For a chance to win a $200 Amazon eGift Card from The 2019 Kindle Book Award Winners, click the link and enter (every day if you want). It’s easy & fun. If you love #reading, you’re going to LOVE these BOOKS. Enter now; giveaway ends Feb. 29, 2020. Click here for details ~> http://ow.ly/VlqT50ylWG6
I published my first book in 2008 and the first book I ever sold in 2010. But it wasn’t until 2015 that I learned to define what my author’s voice was, to establish an author platform, to reach people, and to truly understand what it meant to be an Independent Author. In the beginning, my books were poorly edited and formatted. I didn’t know anything about Amazon, reviews, buying my own ISBNs, imprints, nothing. (I wasn’t even on Social Media, so I couldn’t take advantage of this free platform).
I was green, inexperienced, and made no money. It took me five years (2010-2015) of publishing poor quality books to learn, and even now, I am still learning how to publish books the right way. Whatever fruits I reap now are the result of years of work, study, research, and doing it wrong repeatedly until I understood that practice only makes perfect if I am doing it right. It took me years to realize that publishing book after book (the wrong way) was doing nothing for my growth until I was ready to put in real work. It took me years to learn that this was a marathon and not a sprint. My point? It took me years to get here.
Dear Future Author, why do you want to publish a book?
This question seems simple, but the answer is a lot deeper. The answer will require you to first define who you are, who you are writing for, and why what you are writing is important to those people. Are you writing to make a difference in the world? To educate, empower, lift, heal, and inform? Or do you just like the idea of being a published author?
One means chasing the “prestige” that comes with publishing books.
The other means putting in real work even when sales are low when you want to give up, and when no one is clapping, liking, or supporting you.
One means wanting to appear glamorous for the gram…
…and the other means doing the work in private, not just in public.
IF you are willing to do this and IF your intentions are genuine, then the effort will release its reward as long as you do not give up.
The 2020 Lit Mag Literary Magazine for Poets is on its way out! We are proud to feature last year’s Grand Prize Winner Chanelle Barnes on the cover. Volume 2, Edition 2, is scheduled to print Tuesday, March 3, 2020.
This year’s magazine features the winners of “Yecheilyah’s Annual Poetry Contest 2019”: Chanelle Barnes, BuddahDesmond, Jahkazia (Jah-kay-asia) Richardson (our 2018 Champion), Kiyana Blount, and Dondi A Springer. The mag also features the poems of select poets who participated last year.
How can you be featured in the Lit Mag Magazine? Be sure to participate in my annual poetry contests! Rules and guidelines for the 2020 competition to be announced.

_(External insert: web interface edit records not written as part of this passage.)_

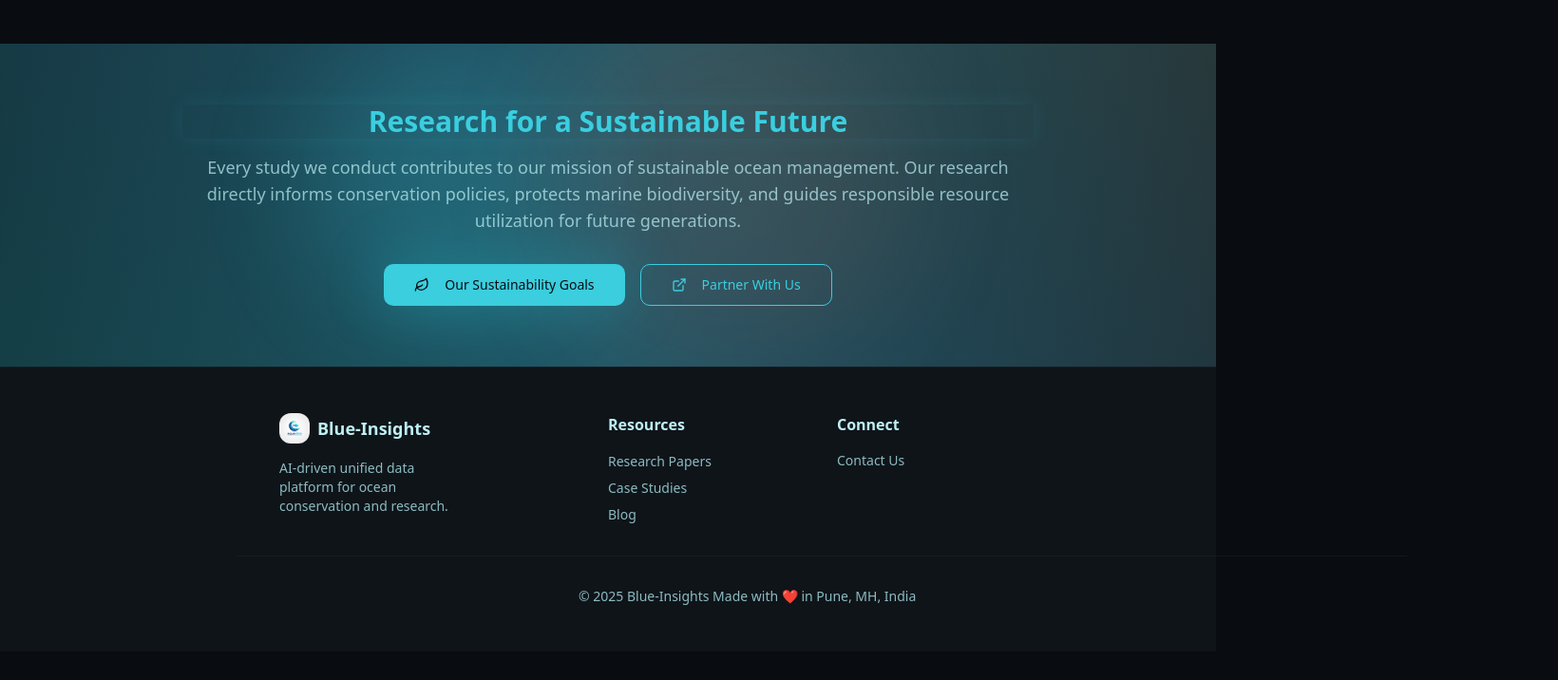
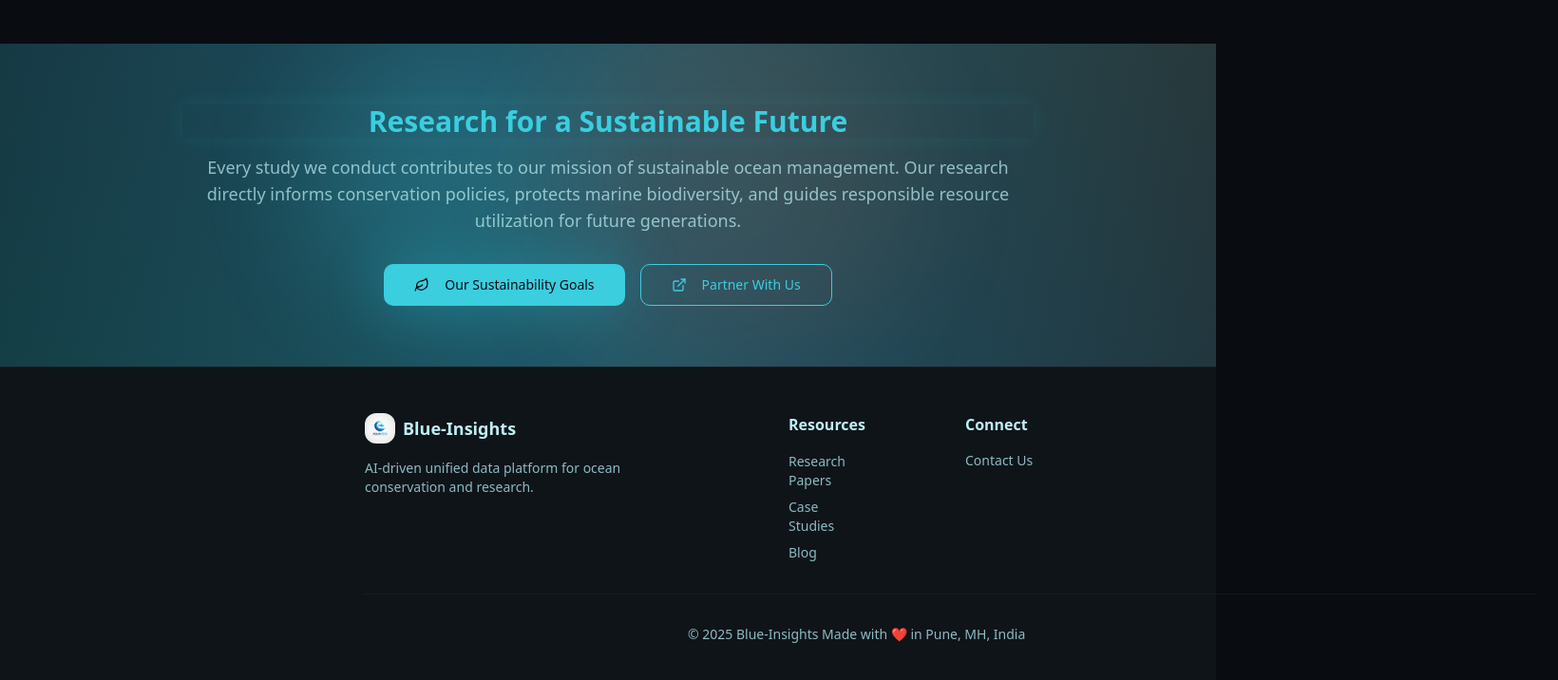
Before and after one commit to theProNerd14/aqua-insights-16, a React (Vite) app: page /research in a window 1280 px wide. Shown: the part 1968-2684 px from the top of the page at 95% size, 1640 px wide, since content can reach past the window. Before the commit the page ends 2654 px from the top, so only its background shows below. Built offline with nearby package versions, Linux system fonts and the light colour scheme; the HTML template or start-up script is replaced by a standard one.

Commit message:
Visual edit in Lovable

```diff
--- a/src/components/Footer.tsx
+++ b/src/components/Footer.tsx
@@ -1,9 +1,9 @@
 import blueInsightsLogo from "@/assets/blue-insights-logo.png";
 export const Footer = () => {
   return <footer className="bg-card border-t border-border/50">
-      <div className="container px-6 py-12 mx-[225px]">
+      <div className="container px-6 py-12 mx-[360px]">
         <div className="grid grid-cols-1 md:grid-cols-4 gap-8">
-          <div className="px-[45px]">
+          <div>
             <div className="flex items-center space-x-2 mb-4">
               <img src={blueInsightsLogo} alt="Blue-Insights" className="w-8 h-8 rounded-lg" />
               <span className="text-lg font-bold">Blue-Insights</span>
@@ -15,7 +15,7 @@ export const Footer = () => {
 
 
 
-          <div className="px-[75px]">
+          <div className="px-[130px]">
             <h3 className="font-semibold mb-4">Resources</h3>
             <ul className="space-y-2 text-sm text-muted-foreground py-px">
 
@@ -25,7 +25,7 @@ export const Footer = () => {
             </ul>
           </div>
 
-          <div className="px-0">
+          <div>
             <h3 className="font-semibold mb-4">Connect</h3>
             <ul className="space-y-2 text-sm text-muted-foreground">
               <li><a href="#" className="hover:text-primary transition-colors">Contact Us</a></li>
@@ -37,7 +37,7 @@ export const Footer = () => {
         </div>
 
         <div className="mt-8 pt-8 border-t border-border/50 flex flex-col md:flex-row justify-between items-center">
-          <p className="text-sm text-muted-foreground text-center mx-[360px]">© 2025 Blue-Insights
+          <p className="text-sm text-muted-foreground text-center mx-[340px]">© 2025 Blue-Insights
 Made with ❤️ in Pune, MH, India</p>
           <div className="flex space-x-6 mt-4 md:mt-0">
 
```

Be sure to support this contest by picking up your copy of LitMag 2019 by clicking on the link below. Your contribution helps us to keep this contest going by keeping the entry fee-free or low-cost for participants, allows us to print the magazine featuring the winners, and of course, offers some dope prizes to contestants! Link below: